• _ACTIVITY_: A faithful copy is required. Print each line of the data exactly and omit the pictures.

• _SUPPLIED MATERIAL_:
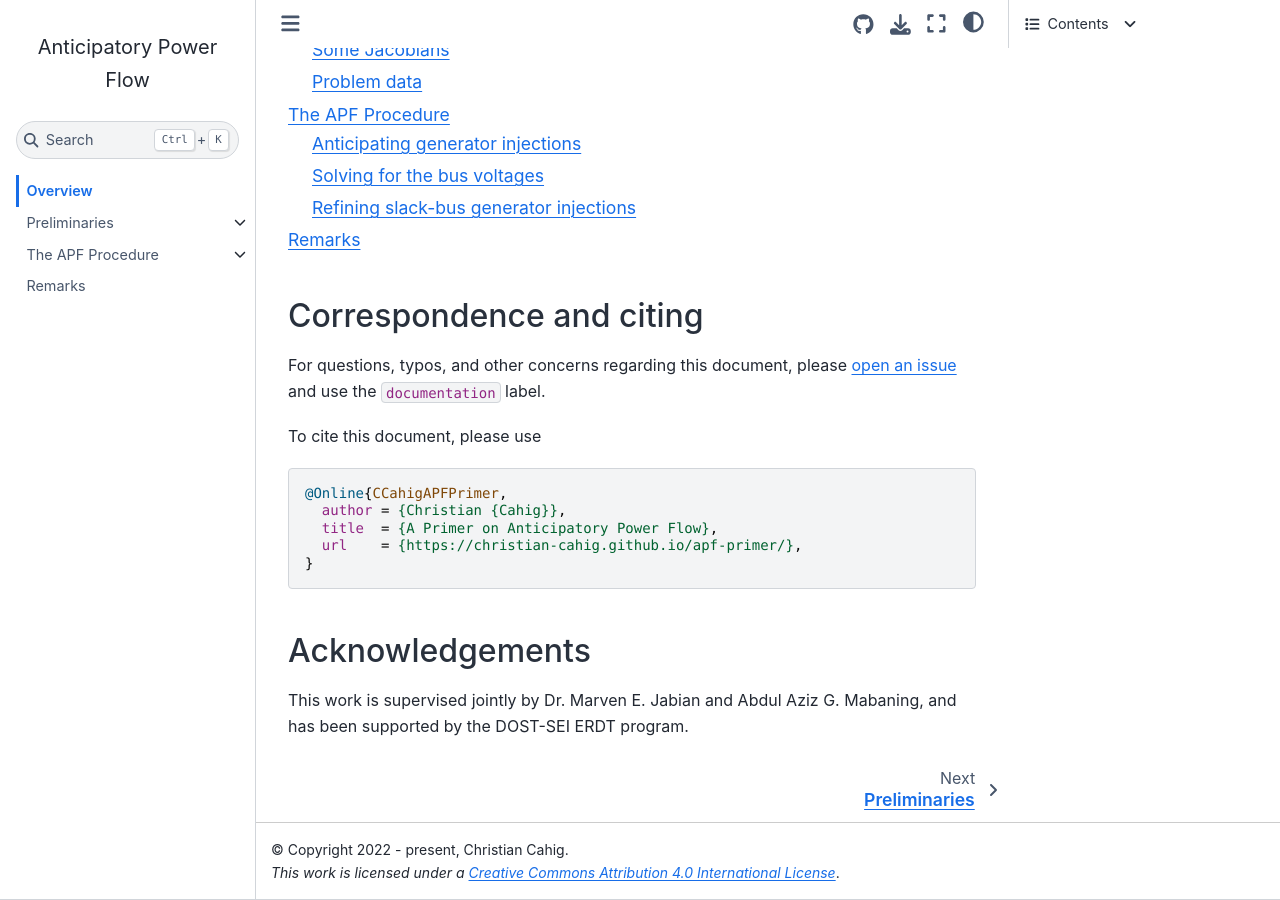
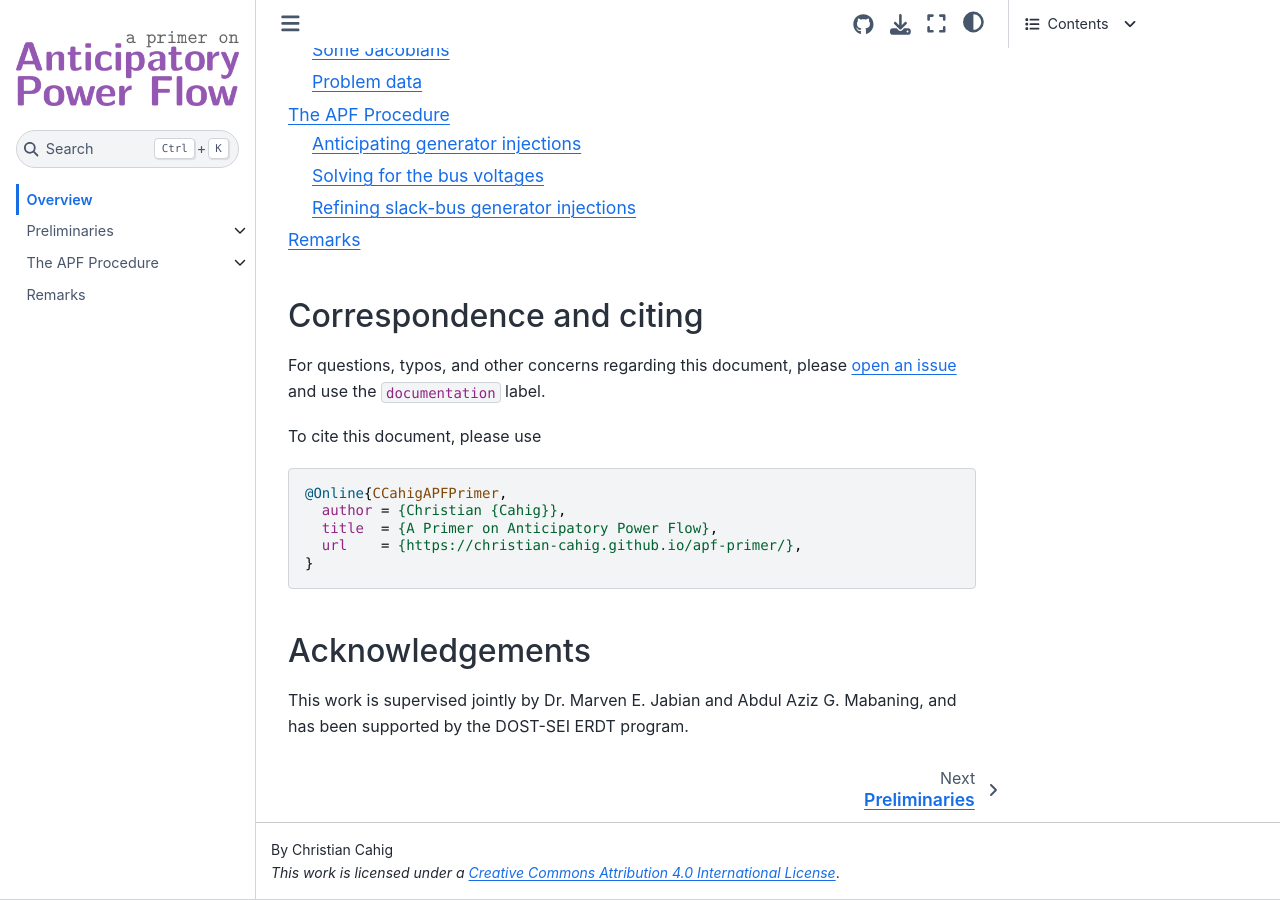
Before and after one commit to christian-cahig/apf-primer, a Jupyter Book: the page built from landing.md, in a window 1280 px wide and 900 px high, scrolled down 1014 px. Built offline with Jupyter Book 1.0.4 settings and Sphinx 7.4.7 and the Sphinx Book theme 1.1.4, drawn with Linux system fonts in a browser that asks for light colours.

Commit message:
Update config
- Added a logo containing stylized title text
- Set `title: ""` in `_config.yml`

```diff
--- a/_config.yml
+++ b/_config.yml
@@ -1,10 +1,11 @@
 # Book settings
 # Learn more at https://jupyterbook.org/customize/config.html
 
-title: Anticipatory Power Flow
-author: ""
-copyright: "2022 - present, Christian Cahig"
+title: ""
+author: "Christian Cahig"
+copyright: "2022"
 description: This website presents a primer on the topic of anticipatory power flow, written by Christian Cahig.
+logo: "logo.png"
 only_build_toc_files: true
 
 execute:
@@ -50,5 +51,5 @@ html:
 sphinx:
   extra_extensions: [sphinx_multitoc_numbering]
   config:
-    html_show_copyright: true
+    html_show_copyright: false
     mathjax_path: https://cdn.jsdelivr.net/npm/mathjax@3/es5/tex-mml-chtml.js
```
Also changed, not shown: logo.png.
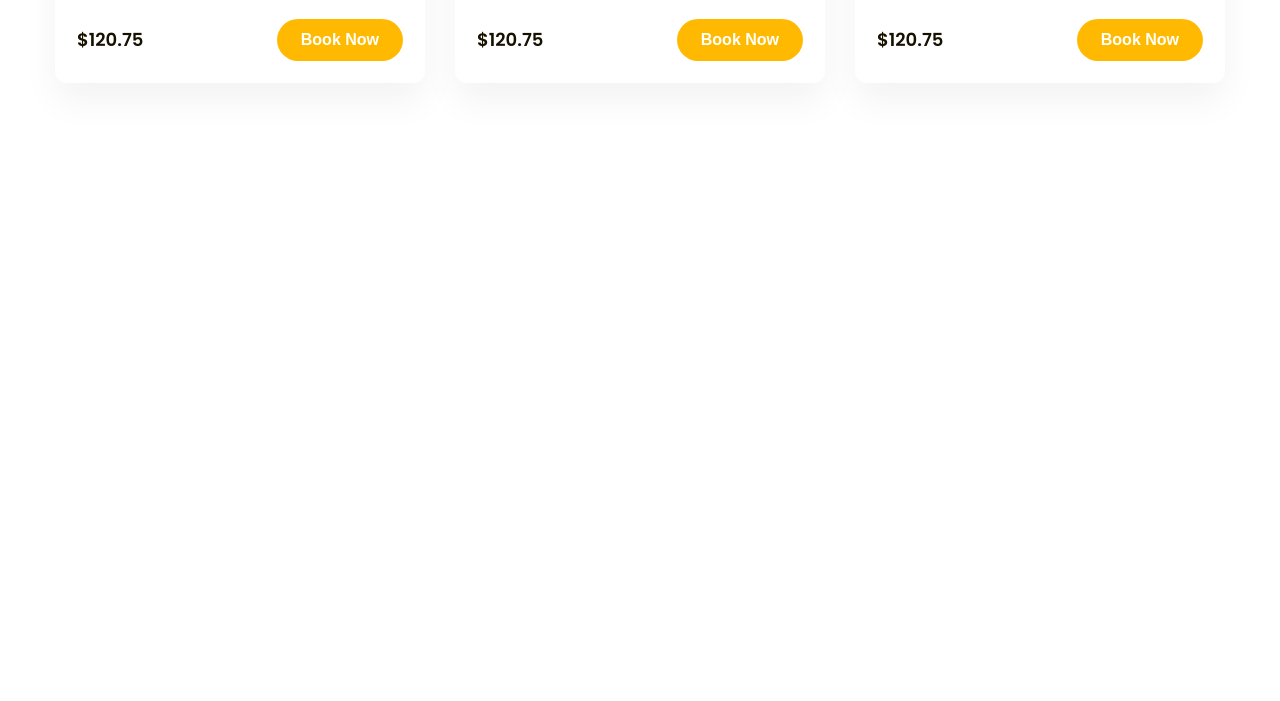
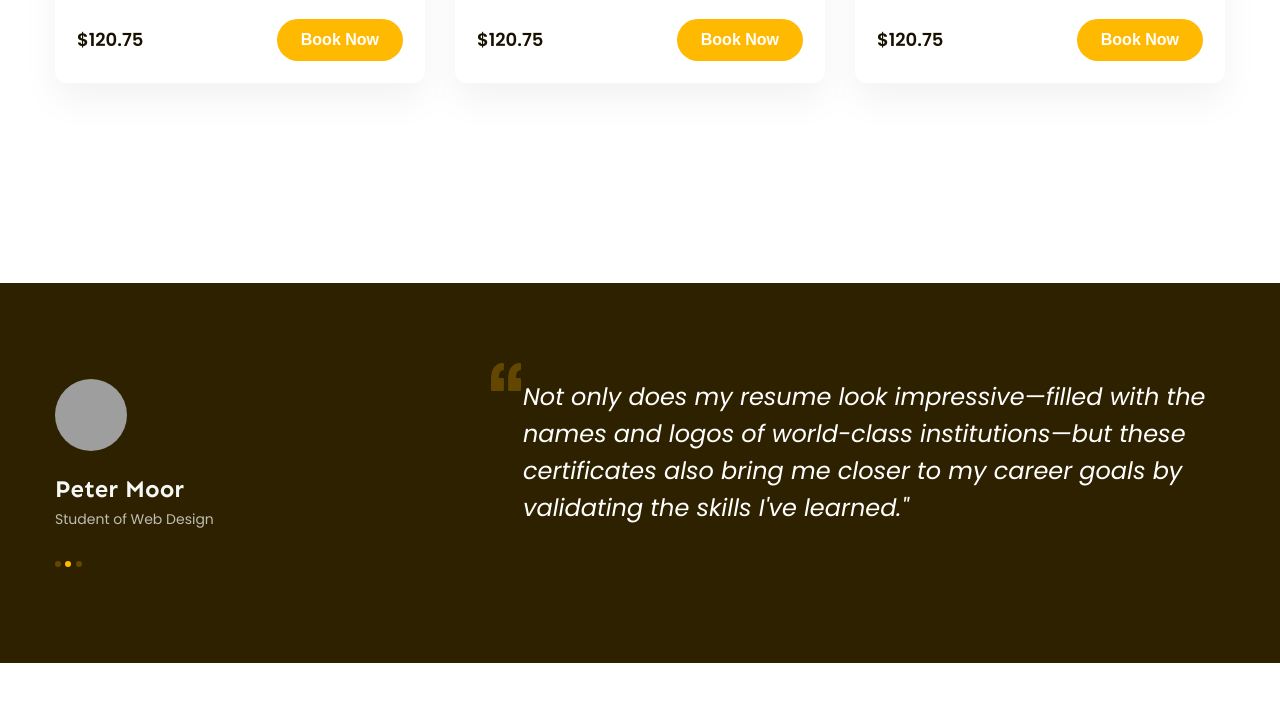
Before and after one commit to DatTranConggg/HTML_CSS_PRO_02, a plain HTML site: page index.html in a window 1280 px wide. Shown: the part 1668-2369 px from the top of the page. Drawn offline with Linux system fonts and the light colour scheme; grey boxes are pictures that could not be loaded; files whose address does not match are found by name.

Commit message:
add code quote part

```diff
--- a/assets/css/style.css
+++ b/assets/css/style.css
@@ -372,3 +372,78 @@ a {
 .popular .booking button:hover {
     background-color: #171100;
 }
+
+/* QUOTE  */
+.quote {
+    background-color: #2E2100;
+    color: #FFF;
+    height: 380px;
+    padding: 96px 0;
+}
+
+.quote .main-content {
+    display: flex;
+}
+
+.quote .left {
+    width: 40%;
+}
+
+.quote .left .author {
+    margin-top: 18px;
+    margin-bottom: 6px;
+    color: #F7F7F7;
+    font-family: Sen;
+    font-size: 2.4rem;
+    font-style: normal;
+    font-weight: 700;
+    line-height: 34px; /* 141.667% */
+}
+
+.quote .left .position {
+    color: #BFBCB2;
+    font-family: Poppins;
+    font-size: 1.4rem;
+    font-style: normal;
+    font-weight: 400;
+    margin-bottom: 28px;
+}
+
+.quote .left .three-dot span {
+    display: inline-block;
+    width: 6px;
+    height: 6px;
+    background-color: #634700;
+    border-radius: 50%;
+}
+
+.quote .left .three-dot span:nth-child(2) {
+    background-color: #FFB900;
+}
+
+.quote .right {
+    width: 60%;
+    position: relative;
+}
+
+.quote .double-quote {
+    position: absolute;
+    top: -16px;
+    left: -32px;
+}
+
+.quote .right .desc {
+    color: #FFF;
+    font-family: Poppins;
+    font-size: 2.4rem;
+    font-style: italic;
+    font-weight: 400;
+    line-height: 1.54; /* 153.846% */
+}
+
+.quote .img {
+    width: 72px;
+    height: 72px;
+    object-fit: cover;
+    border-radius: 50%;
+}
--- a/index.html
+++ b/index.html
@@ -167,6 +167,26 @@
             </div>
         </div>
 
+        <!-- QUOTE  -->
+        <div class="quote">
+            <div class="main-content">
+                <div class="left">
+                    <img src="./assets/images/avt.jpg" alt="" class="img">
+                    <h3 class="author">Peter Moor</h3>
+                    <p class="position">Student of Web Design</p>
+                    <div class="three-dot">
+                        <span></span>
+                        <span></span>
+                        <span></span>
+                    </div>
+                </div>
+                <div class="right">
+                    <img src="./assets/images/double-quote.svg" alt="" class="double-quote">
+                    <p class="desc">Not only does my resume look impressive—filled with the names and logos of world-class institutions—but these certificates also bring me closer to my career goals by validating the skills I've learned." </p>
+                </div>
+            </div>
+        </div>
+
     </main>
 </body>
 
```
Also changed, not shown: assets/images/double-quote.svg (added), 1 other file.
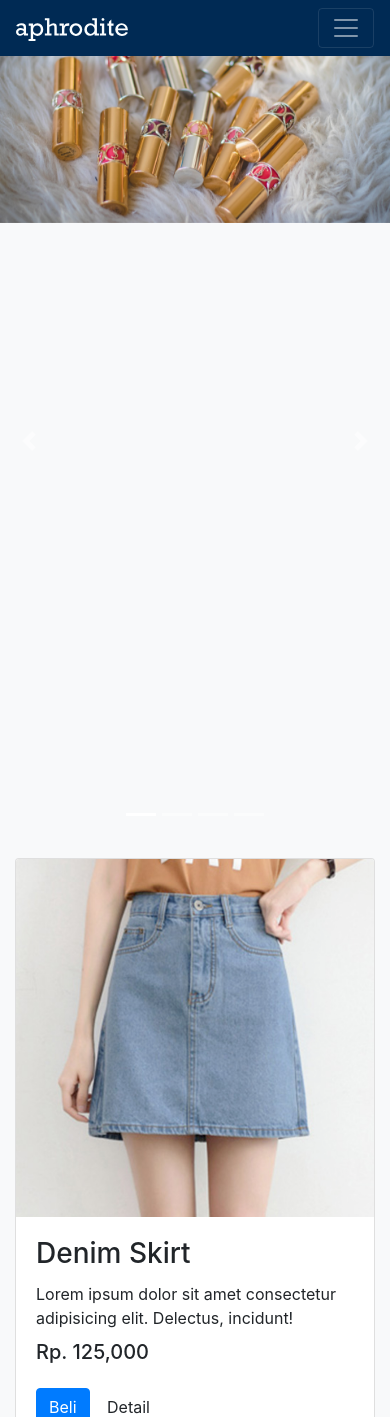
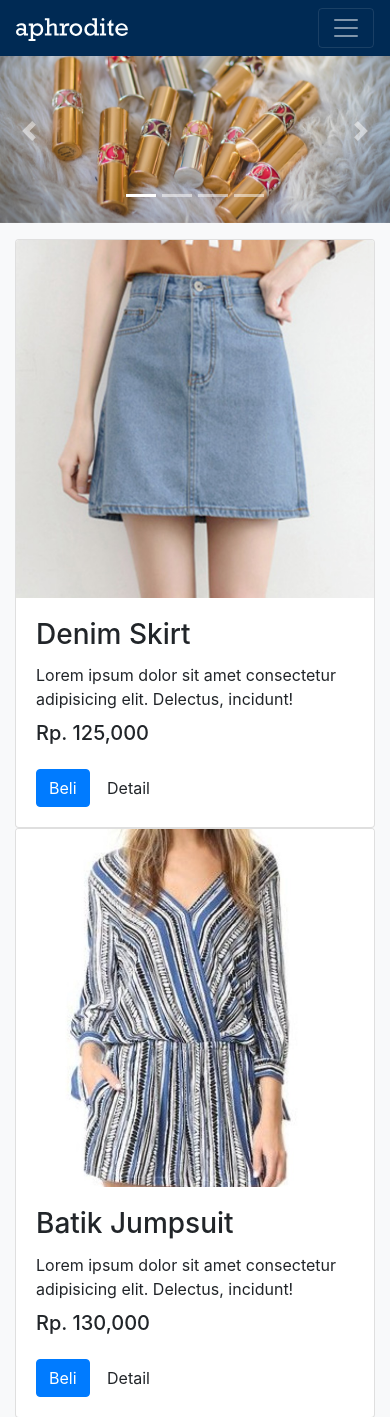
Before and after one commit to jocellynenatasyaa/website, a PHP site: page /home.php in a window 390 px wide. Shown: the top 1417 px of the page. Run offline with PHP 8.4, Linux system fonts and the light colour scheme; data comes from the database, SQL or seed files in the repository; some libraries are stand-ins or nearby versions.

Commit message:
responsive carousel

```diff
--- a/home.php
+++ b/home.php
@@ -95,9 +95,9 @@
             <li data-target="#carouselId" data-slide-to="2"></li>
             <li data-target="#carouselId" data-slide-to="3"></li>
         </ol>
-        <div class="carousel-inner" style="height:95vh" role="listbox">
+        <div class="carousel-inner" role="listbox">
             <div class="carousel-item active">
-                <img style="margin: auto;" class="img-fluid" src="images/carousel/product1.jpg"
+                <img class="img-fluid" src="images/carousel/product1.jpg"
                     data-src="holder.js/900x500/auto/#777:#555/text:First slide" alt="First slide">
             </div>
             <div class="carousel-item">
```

• _OUTPUT FOR THIS EXERCISE_:
Before and after one commit to christian-cahig/apf-primer, a Jupyter Book: the page built from landing.md, in a window 1280 px wide and 900 px high, scrolled down 1014 px. Built offline with Jupyter Book 1.0.4 settings and Sphinx 7.4.7 and the Sphinx Book theme 1.1.4, drawn with Linux system fonts in a browser that asks for light colours.

Commit message:
Update config
- Added a logo containing stylized title text
- Set `title: ""` in `_config.yml`

```diff
--- a/_config.yml
+++ b/_config.yml
@@ -1,10 +1,11 @@
 # Book settings
 # Learn more at https://jupyterbook.org/customize/config.html
 
-title: Anticipatory Power Flow
-author: ""
-copyright: "2022 - present, Christian Cahig"
+title: ""
+author: "Christian Cahig"
+copyright: "2022"
 description: This website presents a primer on the topic of anticipatory power flow, written by Christian Cahig.
+logo: "logo.png"
 only_build_toc_files: true
 
 execute:
@@ -50,5 +51,5 @@ html:
 sphinx:
   extra_extensions: [sphinx_multitoc_numbering]
   config:
-    html_show_copyright: true
+    html_show_copyright: false
     mathjax_path: https://cdn.jsdelivr.net/npm/mathjax@3/es5/tex-mml-chtml.js
```
Also changed, not shown: logo.png.
Before and after one commit to DatTranConggg/HTML_CSS_PRO_02, a plain HTML site: page index.html in a window 1280 px wide. Shown: the part 1668-2369 px from the top of the page. Drawn offline with Linux system fonts and the light colour scheme; grey boxes are pictures that could not be loaded; files whose address does not match are found by name.

Commit message:
add code quote part

```diff
--- a/assets/css/style.css
+++ b/assets/css/style.css
@@ -372,3 +372,78 @@ a {
 .popular .booking button:hover {
     background-color: #171100;
 }
+
+/* QUOTE  */
+.quote {
+    background-color: #2E2100;
+    color: #FFF;
+    height: 380px;
+    padding: 96px 0;
+}
+
+.quote .main-content {
+    display: flex;
+}
+
+.quote .left {
+    width: 40%;
+}
+
+.quote .left .author {
+    margin-top: 18px;
+    margin-bottom: 6px;
+    color: #F7F7F7;
+    font-family: Sen;
+    font-size: 2.4rem;
+    font-style: normal;
+    font-weight: 700;
+    line-height: 34px; /* 141.667% */
+}
+
+.quote .left .position {
+    color: #BFBCB2;
+    font-family: Poppins;
+    font-size: 1.4rem;
+    font-style: normal;
+    font-weight: 400;
+    margin-bottom: 28px;
+}
+
+.quote .left .three-dot span {
+    display: inline-block;
+    width: 6px;
+    height: 6px;
+    background-color: #634700;
+    border-radius: 50%;
+}
+
+.quote .left .three-dot span:nth-child(2) {
+    background-color: #FFB900;
+}
+
+.quote .right {
+    width: 60%;
+    position: relative;
+}
+
+.quote .double-quote {
+    position: absolute;
+    top: -16px;
+    left: -32px;
+}
+
+.quote .right .desc {
+    color: #FFF;
+    font-family: Poppins;
+    font-size: 2.4rem;
+    font-style: italic;
+    font-weight: 400;
+    line-height: 1.54; /* 153.846% */
+}
+
+.quote .img {
+    width: 72px;
+    height: 72px;
+    object-fit: cover;
+    border-radius: 50%;
+}
--- a/index.html
+++ b/index.html
@@ -167,6 +167,26 @@
             </div>
         </div>
 
+        <!-- QUOTE  -->
+        <div class="quote">
+            <div class="main-content">
+                <div class="left">
+                    <img src="./assets/images/avt.jpg" alt="" class="img">
+                    <h3 class="author">Peter Moor</h3>
+                    <p class="position">Student of Web Design</p>
+                    <div class="three-dot">
+                        <span></span>
+                        <span></span>
+                        <span></span>
+                    </div>
+                </div>
+                <div class="right">
+                    <img src="./assets/images/double-quote.svg" alt="" class="double-quote">
+                    <p class="desc">Not only does my resume look impressive—filled with the names and logos of world-class institutions—but these certificates also bring me closer to my career goals by validating the skills I've learned." </p>
+                </div>
+            </div>
+        </div>
+
     </main>
 </body>
 
```
Also changed, not shown: assets/images/double-quote.svg (added), 1 other file.
Before and after one commit to jocellynenatasyaa/website, a PHP site: page /home.php in a window 390 px wide. Shown: the top 1417 px of the page. Run offline with PHP 8.4, Linux system fonts and the light colour scheme; data comes from the database, SQL or seed files in the repository; some libraries are stand-ins or nearby versions.

Commit message:
responsive carousel

```diff
--- a/home.php
+++ b/home.php
@@ -95,9 +95,9 @@
             <li data-target="#carouselId" data-slide-to="2"></li>
             <li data-target="#carouselId" data-slide-to="3"></li>
         </ol>
-        <div class="carousel-inner" style="height:95vh" role="listbox">
+        <div class="carousel-inner" role="listbox">
             <div class="carousel-item active">
-                <img style="margin: auto;" class="img-fluid" src="images/carousel/product1.jpg"
+                <img class="img-fluid" src="images/carousel/product1.jpg"
                     data-src="holder.js/900x500/auto/#777:#555/text:First slide" alt="First slide">
             </div>
             <div class="carousel-item">
```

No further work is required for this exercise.